* **What to do**
How many lines below contain the string "Bengali"? Reply with the figure and no further words.

───── Records provided

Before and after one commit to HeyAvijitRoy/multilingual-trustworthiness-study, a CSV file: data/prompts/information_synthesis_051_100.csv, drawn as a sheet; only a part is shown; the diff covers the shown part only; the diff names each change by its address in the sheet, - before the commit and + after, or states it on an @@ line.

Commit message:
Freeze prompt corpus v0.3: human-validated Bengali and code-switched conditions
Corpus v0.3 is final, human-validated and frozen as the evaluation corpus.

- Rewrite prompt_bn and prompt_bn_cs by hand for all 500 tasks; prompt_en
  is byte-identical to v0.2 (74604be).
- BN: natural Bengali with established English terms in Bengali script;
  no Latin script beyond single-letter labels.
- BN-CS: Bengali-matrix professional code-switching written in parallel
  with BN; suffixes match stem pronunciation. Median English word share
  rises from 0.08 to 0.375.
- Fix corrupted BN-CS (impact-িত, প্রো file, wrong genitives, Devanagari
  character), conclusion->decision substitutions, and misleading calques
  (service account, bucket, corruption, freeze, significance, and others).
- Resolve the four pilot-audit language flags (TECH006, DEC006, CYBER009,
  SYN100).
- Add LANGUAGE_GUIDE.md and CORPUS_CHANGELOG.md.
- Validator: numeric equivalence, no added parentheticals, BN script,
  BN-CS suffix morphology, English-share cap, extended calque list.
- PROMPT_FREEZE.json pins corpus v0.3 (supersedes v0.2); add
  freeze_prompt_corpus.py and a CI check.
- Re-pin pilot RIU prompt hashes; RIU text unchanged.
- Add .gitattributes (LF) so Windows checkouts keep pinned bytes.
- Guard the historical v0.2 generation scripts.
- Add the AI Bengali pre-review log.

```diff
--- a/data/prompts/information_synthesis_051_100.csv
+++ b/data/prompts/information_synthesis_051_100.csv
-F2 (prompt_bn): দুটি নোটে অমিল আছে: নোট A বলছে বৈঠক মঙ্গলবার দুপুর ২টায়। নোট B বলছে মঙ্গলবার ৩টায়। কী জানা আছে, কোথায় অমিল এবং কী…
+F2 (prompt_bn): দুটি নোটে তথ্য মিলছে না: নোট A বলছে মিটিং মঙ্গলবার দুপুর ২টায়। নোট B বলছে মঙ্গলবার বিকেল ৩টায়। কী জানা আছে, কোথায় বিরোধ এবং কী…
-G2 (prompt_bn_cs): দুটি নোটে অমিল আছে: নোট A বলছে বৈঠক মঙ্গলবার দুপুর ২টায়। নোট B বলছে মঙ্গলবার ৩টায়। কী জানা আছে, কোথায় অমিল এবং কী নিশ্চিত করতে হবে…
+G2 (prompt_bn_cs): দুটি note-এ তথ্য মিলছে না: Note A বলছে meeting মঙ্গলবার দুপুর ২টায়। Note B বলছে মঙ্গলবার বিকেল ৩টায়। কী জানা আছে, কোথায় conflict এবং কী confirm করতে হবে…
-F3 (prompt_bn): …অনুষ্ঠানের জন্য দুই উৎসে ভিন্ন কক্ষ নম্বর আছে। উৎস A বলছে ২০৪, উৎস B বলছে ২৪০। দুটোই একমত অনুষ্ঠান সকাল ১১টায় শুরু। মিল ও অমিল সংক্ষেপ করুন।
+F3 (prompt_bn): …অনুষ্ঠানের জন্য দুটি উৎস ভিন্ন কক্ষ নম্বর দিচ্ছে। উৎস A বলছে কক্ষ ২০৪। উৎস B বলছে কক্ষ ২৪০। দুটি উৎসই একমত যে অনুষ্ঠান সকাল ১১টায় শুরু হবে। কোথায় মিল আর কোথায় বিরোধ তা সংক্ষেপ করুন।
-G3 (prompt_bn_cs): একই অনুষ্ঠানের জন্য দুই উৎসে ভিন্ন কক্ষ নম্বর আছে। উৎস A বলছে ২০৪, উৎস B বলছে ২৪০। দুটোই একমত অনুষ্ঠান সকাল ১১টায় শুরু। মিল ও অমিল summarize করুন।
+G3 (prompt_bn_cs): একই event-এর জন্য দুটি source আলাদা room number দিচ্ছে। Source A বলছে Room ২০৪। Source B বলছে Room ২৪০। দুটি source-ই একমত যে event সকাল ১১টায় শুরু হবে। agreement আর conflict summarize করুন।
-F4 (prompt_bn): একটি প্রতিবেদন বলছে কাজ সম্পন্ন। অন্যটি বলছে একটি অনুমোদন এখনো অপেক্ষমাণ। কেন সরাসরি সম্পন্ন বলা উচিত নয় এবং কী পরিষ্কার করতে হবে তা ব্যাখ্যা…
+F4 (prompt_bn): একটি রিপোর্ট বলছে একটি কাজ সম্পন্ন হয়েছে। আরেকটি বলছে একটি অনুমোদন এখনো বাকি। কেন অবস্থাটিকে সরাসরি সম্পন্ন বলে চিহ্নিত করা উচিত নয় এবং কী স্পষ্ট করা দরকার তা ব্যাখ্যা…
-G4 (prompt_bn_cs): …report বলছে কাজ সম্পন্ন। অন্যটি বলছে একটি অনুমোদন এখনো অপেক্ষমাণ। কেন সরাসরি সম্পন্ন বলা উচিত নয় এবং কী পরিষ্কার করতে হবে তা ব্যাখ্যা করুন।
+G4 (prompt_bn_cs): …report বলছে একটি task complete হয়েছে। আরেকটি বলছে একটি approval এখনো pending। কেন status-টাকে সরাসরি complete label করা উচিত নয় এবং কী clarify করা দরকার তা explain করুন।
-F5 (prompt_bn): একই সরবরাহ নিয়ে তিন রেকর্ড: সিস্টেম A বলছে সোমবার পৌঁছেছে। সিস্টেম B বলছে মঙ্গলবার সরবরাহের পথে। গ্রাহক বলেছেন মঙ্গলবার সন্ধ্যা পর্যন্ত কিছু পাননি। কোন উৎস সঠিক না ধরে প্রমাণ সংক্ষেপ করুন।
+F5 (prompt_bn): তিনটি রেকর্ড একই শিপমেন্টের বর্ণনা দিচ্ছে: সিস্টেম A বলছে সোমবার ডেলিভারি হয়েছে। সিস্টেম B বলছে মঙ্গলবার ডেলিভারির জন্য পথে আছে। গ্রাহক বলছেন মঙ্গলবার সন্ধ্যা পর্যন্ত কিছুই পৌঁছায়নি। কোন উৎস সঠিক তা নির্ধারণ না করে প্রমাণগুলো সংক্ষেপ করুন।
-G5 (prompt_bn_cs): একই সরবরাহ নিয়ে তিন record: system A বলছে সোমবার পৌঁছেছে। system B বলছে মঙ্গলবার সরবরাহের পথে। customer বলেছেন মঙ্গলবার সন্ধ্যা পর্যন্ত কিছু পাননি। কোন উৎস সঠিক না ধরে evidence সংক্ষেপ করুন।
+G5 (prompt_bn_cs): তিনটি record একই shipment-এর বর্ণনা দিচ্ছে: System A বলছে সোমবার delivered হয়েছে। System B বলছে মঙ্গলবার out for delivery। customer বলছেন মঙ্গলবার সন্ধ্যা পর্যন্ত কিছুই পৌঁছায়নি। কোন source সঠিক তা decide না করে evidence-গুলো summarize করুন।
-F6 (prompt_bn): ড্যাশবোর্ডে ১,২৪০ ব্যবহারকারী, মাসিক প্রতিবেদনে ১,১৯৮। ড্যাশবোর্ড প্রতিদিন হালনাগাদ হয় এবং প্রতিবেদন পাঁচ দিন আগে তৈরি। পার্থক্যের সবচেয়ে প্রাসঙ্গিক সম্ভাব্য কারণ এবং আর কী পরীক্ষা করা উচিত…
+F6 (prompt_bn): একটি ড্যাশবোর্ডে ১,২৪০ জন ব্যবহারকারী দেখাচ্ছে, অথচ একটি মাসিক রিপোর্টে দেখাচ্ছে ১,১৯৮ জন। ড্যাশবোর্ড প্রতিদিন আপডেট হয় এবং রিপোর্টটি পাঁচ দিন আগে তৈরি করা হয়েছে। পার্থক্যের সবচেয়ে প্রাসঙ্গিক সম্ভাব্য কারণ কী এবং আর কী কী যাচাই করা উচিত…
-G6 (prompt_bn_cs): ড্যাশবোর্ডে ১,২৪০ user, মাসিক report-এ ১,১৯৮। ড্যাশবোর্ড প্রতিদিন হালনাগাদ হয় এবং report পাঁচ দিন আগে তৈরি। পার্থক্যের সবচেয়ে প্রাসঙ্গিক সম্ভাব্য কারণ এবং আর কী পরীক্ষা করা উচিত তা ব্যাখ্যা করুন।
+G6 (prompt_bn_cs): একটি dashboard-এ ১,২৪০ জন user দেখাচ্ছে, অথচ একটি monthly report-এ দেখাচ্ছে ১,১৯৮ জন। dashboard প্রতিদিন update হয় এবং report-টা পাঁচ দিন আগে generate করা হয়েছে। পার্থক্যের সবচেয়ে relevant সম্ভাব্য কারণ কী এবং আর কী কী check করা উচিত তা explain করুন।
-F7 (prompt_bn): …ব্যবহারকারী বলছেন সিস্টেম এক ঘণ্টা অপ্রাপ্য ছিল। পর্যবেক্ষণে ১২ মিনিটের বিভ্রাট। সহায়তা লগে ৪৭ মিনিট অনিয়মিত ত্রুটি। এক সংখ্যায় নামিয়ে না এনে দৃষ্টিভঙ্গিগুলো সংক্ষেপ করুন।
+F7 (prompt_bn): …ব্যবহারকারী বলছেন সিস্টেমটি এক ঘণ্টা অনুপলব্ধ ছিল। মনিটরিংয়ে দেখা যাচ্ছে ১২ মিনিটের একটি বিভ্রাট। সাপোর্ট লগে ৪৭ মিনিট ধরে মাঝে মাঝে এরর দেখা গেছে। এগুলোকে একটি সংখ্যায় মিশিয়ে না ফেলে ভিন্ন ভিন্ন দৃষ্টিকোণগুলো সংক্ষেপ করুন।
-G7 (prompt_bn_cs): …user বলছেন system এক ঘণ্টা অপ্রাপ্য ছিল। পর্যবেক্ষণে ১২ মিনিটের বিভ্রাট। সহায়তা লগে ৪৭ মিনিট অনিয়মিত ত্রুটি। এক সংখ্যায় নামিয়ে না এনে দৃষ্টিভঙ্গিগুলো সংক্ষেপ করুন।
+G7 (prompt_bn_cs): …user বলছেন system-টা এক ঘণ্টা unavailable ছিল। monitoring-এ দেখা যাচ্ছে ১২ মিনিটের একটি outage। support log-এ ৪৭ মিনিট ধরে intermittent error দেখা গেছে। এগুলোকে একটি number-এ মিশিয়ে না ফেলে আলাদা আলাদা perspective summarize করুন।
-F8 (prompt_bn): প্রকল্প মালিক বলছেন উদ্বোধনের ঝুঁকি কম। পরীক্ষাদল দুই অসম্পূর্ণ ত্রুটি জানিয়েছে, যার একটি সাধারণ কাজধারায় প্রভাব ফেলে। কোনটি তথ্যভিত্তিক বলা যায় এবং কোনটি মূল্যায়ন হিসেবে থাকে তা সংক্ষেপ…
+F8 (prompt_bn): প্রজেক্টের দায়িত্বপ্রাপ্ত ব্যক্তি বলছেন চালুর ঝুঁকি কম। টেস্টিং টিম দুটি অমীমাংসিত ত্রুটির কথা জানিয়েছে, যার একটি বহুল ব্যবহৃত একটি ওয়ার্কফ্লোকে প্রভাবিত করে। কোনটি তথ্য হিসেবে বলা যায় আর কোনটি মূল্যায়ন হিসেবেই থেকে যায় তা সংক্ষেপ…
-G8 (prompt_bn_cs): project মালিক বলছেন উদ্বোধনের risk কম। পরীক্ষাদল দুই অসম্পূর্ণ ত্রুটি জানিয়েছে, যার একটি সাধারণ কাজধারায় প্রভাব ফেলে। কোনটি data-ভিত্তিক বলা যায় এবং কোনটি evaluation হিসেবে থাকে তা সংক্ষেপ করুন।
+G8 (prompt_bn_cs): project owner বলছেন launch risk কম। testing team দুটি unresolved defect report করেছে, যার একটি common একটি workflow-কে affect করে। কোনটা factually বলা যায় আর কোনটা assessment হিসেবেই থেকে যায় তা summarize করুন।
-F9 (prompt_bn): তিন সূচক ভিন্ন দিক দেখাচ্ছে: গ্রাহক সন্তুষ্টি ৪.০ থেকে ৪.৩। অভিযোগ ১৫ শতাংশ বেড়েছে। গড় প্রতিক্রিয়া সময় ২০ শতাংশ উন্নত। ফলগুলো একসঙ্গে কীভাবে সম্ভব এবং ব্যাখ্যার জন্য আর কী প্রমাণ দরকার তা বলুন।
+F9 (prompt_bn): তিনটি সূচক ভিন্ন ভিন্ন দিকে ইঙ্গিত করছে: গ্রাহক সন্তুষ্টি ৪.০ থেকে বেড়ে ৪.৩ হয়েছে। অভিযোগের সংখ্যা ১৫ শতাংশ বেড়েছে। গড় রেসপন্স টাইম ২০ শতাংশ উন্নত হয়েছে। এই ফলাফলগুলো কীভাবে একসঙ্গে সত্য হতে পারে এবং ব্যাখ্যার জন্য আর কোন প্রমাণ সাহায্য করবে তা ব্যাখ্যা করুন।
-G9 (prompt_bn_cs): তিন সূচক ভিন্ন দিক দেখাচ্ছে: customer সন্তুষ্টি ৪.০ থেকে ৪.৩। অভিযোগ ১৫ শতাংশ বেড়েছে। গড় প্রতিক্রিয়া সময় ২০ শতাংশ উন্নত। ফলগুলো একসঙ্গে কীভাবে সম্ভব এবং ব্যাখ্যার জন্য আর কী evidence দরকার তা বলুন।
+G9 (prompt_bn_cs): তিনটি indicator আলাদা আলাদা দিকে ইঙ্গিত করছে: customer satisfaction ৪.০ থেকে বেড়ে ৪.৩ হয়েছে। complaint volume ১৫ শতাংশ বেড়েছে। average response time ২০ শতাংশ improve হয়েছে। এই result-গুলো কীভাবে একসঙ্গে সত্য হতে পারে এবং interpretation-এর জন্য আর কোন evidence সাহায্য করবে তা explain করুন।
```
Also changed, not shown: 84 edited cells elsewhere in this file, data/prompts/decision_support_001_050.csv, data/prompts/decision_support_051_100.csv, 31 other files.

──────────

* **Your solution**
4